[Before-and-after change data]
※

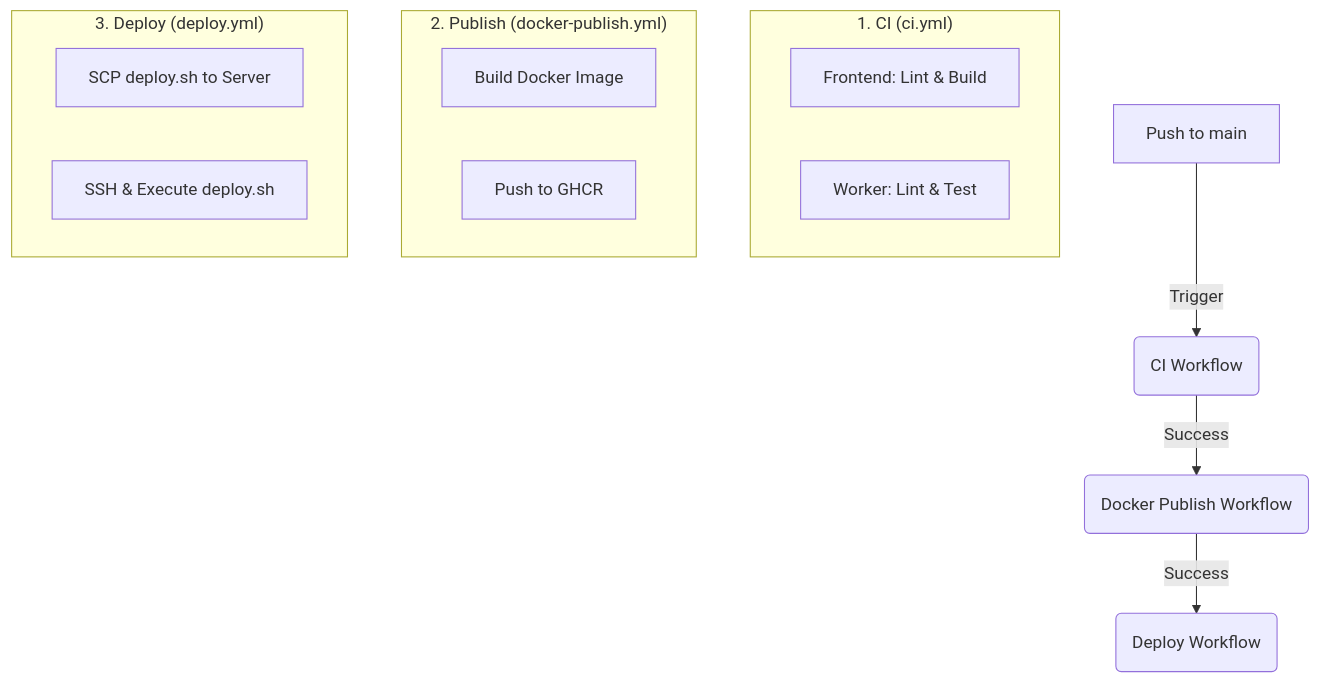
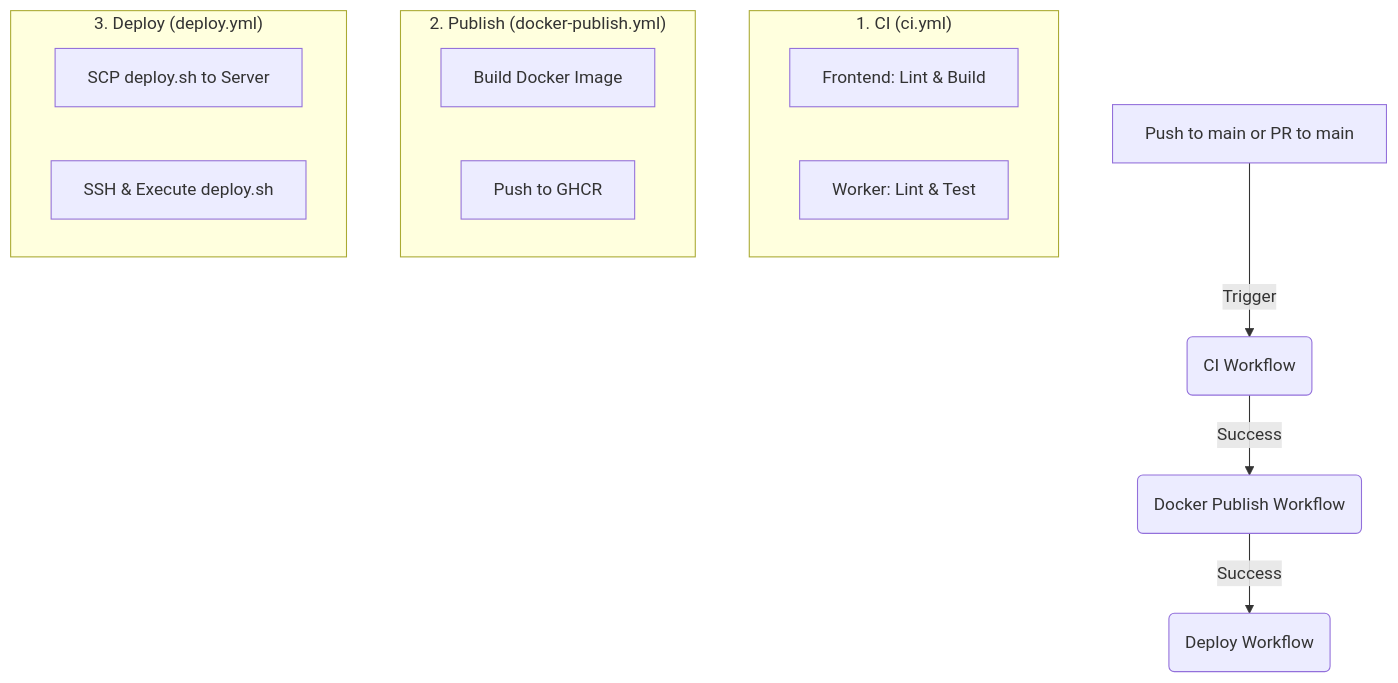
One commit to spencer9714/airahost changed the diagram in CI_CD_Workflow.md. Above: the diagram before and after it, drawn with Mermaid. The commit also changed other lines of this file, not shown here.

Commit message:
correct the description in CI_CD_Workflow.md

````diff
--- a/CI_CD_Workflow.md
+++ b/CI_CD_Workflow.md
@@ -9,21 +9,21 @@
 ```mermaid
 graph TD
-    A[Push to main] -->|Trigger| B(CI Workflow)
+    A[Push to main or PR to main] -->|Trigger| B(CI Workflow)
     B -->|Success| C(Docker Publish Workflow)
     C -->|Success| D(Deploy Workflow)
 
     subgraph "1. CI (ci.yml)"
     B1[Frontend: Lint & Build]
     B2[Worker: Lint & Test]
     end
 
     subgraph "2. Publish (docker-publish.yml)"
     C1[Build Docker Image]
     C2[Push to GHCR]
     end
 
     subgraph "3. Deploy (deploy.yml)"
     D1[SCP deploy.sh to Server]
     D2[SSH & Execute deploy.sh]
     end
 ```
````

※

What the task requires: In the entries above, find the line with "correct the description in CI_CD_Workflow.md", then retype it and every line after it exactly.

Result for this task:
correct the description in CI_CD_Workflow.md

````diff
--- a/CI_CD_Workflow.md
+++ b/CI_CD_Workflow.md
@@ -9,21 +9,21 @@
 ```mermaid
 graph TD
-    A[Push to main] -->|Trigger| B(CI Workflow)
+    A[Push to main or PR to main] -->|Trigger| B(CI Workflow)
     B -->|Success| C(Docker Publish Workflow)
     C -->|Success| D(Deploy Workflow)
 
     subgraph "1. CI (ci.yml)"
     B1[Frontend: Lint & Build]
     B2[Worker: Lint & Test]
     end
 
     subgraph "2. Publish (docker-publish.yml)"
     C1[Build Docker Image]
     C2[Push to GHCR]
     end
 
     subgraph "3. Deploy (deploy.yml)"
     D1[SCP deploy.sh to Server]
     D2[SSH & Execute deploy.sh]
     end
 ```
````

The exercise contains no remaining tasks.